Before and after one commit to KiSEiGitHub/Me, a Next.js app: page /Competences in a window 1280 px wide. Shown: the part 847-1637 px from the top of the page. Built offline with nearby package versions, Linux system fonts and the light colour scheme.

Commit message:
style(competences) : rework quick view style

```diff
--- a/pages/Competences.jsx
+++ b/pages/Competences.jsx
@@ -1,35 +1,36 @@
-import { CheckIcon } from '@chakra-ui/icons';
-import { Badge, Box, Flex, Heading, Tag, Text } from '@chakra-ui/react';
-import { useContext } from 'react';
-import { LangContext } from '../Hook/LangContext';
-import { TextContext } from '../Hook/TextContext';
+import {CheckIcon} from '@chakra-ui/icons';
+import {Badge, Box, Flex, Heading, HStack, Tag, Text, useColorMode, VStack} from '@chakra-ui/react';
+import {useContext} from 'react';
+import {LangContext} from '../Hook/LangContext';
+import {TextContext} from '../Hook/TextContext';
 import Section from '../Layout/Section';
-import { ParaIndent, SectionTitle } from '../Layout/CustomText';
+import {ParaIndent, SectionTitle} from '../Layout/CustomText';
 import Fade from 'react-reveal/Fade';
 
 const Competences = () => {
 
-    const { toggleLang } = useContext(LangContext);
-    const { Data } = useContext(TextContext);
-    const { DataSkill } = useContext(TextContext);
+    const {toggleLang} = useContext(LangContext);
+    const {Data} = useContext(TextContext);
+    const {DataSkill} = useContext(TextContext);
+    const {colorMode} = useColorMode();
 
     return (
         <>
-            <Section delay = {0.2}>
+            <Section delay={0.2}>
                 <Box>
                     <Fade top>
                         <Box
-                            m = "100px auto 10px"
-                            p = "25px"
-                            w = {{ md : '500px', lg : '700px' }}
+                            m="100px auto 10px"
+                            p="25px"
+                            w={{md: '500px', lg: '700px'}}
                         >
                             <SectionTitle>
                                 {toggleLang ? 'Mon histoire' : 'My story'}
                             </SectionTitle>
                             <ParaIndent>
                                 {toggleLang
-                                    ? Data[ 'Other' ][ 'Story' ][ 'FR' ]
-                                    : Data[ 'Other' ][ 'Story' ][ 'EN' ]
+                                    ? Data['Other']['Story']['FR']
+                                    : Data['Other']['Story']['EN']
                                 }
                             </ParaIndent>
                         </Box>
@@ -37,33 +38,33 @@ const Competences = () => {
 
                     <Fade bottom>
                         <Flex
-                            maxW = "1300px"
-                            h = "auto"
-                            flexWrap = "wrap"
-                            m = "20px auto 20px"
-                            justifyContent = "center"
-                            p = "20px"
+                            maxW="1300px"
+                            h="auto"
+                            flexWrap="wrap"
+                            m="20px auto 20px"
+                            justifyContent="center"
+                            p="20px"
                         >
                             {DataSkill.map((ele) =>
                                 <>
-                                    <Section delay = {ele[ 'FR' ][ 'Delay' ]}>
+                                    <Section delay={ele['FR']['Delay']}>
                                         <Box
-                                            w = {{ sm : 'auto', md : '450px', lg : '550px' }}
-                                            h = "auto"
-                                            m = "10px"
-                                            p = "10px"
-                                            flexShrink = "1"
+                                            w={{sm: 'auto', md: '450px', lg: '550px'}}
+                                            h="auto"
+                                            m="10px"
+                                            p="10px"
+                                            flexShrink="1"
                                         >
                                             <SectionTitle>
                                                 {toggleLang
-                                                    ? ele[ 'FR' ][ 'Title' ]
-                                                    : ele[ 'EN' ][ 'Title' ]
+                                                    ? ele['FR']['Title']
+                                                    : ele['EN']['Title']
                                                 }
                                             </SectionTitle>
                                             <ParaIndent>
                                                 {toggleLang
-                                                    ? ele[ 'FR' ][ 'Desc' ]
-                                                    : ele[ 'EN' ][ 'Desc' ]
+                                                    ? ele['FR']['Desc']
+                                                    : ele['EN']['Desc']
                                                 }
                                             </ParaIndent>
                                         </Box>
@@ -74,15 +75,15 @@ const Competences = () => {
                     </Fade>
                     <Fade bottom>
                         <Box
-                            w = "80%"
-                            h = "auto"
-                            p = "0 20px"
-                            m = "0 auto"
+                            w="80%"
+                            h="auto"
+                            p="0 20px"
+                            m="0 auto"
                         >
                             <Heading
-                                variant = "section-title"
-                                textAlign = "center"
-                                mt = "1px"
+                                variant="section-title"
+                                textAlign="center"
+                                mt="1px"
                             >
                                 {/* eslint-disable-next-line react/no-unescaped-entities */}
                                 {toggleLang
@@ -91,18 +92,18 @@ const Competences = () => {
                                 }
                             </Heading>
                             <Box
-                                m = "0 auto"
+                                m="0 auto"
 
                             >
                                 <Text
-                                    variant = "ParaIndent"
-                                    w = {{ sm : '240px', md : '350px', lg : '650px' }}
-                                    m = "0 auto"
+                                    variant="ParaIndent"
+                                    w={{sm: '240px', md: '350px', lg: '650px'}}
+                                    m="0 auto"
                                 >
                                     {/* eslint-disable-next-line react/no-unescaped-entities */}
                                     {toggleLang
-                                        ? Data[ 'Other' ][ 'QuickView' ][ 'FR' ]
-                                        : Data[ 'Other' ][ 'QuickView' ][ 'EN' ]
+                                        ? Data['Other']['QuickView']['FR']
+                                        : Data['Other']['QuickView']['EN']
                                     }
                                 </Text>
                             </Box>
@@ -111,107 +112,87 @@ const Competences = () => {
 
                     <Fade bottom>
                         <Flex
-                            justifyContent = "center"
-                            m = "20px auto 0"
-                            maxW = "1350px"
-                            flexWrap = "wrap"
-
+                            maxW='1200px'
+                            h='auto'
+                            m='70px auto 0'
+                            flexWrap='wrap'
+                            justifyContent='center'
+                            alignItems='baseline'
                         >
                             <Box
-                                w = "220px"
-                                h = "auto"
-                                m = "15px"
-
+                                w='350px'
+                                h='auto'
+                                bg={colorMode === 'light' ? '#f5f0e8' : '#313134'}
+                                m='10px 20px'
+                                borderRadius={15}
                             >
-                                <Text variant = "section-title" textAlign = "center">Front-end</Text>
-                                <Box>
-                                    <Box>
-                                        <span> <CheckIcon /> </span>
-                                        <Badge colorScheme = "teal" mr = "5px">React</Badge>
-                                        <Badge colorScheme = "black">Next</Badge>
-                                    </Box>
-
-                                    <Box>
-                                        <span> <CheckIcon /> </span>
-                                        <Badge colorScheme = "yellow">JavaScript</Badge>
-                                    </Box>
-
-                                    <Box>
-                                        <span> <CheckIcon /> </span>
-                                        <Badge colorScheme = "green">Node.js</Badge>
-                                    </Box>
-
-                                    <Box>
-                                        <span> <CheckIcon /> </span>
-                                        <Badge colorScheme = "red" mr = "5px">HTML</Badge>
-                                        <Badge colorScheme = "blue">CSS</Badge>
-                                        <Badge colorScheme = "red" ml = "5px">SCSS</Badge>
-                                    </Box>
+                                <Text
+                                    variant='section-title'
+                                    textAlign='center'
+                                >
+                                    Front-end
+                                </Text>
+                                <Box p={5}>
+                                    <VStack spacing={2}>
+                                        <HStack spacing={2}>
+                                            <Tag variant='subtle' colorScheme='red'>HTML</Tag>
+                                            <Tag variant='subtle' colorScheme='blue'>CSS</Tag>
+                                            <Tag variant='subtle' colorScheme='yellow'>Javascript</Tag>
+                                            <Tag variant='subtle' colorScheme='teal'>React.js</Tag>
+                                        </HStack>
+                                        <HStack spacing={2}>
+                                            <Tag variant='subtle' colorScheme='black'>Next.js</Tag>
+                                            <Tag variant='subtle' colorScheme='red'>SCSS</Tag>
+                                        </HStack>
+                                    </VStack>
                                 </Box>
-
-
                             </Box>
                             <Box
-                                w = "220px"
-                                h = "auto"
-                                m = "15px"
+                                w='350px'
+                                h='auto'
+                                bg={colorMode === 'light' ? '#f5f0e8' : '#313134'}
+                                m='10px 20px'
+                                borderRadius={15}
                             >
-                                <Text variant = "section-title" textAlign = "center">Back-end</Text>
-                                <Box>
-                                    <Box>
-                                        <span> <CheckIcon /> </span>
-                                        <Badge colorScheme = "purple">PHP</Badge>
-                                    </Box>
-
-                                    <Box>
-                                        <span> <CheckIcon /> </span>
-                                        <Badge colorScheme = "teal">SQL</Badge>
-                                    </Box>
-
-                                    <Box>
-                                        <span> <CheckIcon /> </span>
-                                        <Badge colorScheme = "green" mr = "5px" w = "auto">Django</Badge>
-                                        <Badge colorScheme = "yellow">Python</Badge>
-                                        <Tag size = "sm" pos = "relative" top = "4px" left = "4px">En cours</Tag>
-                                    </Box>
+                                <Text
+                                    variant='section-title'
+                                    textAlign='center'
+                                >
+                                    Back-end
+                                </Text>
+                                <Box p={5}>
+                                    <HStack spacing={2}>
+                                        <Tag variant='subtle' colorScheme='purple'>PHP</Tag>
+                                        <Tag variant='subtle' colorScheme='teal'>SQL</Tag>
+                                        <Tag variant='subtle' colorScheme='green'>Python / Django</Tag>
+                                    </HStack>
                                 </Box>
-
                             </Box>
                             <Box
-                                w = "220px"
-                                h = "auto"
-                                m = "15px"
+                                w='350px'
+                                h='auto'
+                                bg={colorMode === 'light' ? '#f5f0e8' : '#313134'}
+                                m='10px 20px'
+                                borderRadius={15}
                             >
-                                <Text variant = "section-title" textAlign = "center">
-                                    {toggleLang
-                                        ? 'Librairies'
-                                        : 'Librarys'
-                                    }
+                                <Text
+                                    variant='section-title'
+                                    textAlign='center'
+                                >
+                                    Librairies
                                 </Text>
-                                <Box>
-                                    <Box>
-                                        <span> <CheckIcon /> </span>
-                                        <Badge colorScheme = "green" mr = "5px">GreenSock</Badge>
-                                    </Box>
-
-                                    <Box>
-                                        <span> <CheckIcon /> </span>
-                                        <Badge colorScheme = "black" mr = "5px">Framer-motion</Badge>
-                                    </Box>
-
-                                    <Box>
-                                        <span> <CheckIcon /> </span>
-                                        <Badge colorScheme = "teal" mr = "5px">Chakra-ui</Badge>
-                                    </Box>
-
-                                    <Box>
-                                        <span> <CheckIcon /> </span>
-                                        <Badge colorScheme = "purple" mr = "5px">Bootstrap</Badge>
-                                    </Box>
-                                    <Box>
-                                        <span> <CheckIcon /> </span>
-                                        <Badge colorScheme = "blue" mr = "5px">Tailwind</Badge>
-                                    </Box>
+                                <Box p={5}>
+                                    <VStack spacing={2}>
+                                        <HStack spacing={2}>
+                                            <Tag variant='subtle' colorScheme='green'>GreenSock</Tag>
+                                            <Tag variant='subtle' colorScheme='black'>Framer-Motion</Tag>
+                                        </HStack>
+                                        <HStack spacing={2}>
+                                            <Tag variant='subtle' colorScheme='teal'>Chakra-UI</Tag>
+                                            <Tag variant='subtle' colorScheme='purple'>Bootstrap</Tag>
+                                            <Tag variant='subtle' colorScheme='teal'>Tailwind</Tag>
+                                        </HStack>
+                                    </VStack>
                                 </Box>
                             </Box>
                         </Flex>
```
______________________________
Every line that holds the word "green" should be copied from the listing.

### [EXPECTED ANSWER]
-                                        <Badge colorScheme = "green">Node.js</Badge>
-                                        <Badge colorScheme = "green" mr = "5px" w = "auto">Django</Badge>
+                                        <Tag variant='subtle' colorScheme='green'>Python / Django</Tag>
-                                        <Badge colorScheme = "green" mr = "5px">GreenSock</Badge>
+                                            <Tag variant='subtle' colorScheme='green'>GreenSock</Tag>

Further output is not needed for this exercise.